The interesting thing I have not disclosed yet is that the entire workspace can be treated as a list! Access to the workspace is granted through the special symbol $$. You can use $$ as the name of a list-variable. For example, you could use the cosine function like: $$.["cos"](pi), or: $$.cos(pi). The first method offers the most flexibility. Now that we know about this special feature, we can handle our problem with relative ease. The program will read each file that contains data (they match the pattern *.dat) one at a time, compute the time-frequency distribution, and save the distribution for each set of data in the workspace. When processing is complete, the new workspace will be saved in a single file for later use.

The program just described is contained in Listing 3. There are several things I should point out:

  • Line 1: The require statement statuses the workspace for the named function. If the function is found, nothing happens. If the function is not found, it is loaded from disk.

  • Line 10: The getline function reads ASCII text files, and automatically parses each line into fields (sort of like awk). The fields (either strings or numbers) are returned in a list. When getline returns an empty list (as detected by the length function), the while-loop terminates.

  • Line 12: Each filename is stored in a string array.

  • Line 13: The readb function reads all the data from each file, and stores it in the list, $$.[filenm[i]]. This is a variable in the workspace that has the same name as the filename. For instance, if the first file is “x1.dat”, then a list-variable will be created called “x1.dat”.

  • Line 24: Now we are going to operate on the data we have read. The program will loop over the strings in the array filenm.

  • Line 26: For each file (i), the program will loop over all the data that was in each file. The members function returns a string array of a list's element names.

  • Line 28: This is it! $$.[i] is a list in the workspace (one for each data file). $$.[i].[j] is the jth variable in the ith list.
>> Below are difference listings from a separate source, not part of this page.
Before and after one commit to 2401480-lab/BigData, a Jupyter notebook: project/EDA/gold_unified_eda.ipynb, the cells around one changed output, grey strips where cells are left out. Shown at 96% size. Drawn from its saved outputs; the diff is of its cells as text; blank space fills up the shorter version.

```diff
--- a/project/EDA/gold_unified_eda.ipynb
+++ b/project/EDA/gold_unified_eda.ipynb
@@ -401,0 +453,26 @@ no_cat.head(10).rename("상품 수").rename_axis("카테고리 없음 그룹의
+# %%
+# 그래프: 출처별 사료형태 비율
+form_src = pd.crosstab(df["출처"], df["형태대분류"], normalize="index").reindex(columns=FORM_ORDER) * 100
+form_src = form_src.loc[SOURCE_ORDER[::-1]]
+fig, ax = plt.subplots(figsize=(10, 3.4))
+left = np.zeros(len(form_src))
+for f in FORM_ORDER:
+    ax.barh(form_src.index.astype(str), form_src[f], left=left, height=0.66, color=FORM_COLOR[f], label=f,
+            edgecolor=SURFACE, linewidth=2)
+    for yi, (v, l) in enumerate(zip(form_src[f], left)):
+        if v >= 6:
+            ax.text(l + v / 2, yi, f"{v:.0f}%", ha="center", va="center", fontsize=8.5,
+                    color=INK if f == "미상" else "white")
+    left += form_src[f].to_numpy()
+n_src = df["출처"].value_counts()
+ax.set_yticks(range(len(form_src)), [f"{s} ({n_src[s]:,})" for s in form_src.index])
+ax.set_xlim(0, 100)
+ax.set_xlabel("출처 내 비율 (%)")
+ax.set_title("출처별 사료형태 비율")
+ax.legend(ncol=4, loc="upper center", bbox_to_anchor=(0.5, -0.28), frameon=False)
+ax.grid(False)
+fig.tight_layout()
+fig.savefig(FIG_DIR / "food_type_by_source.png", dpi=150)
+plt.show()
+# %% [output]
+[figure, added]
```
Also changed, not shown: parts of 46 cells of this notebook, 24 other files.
So we are computing the time-frequency distribution for every matrix in every file we have read. $$.[i].[j+"y"] creates a new variable (same as the matrix name, but with a “y” tacked on the end) in each list for each time-frequency distribution that is performed.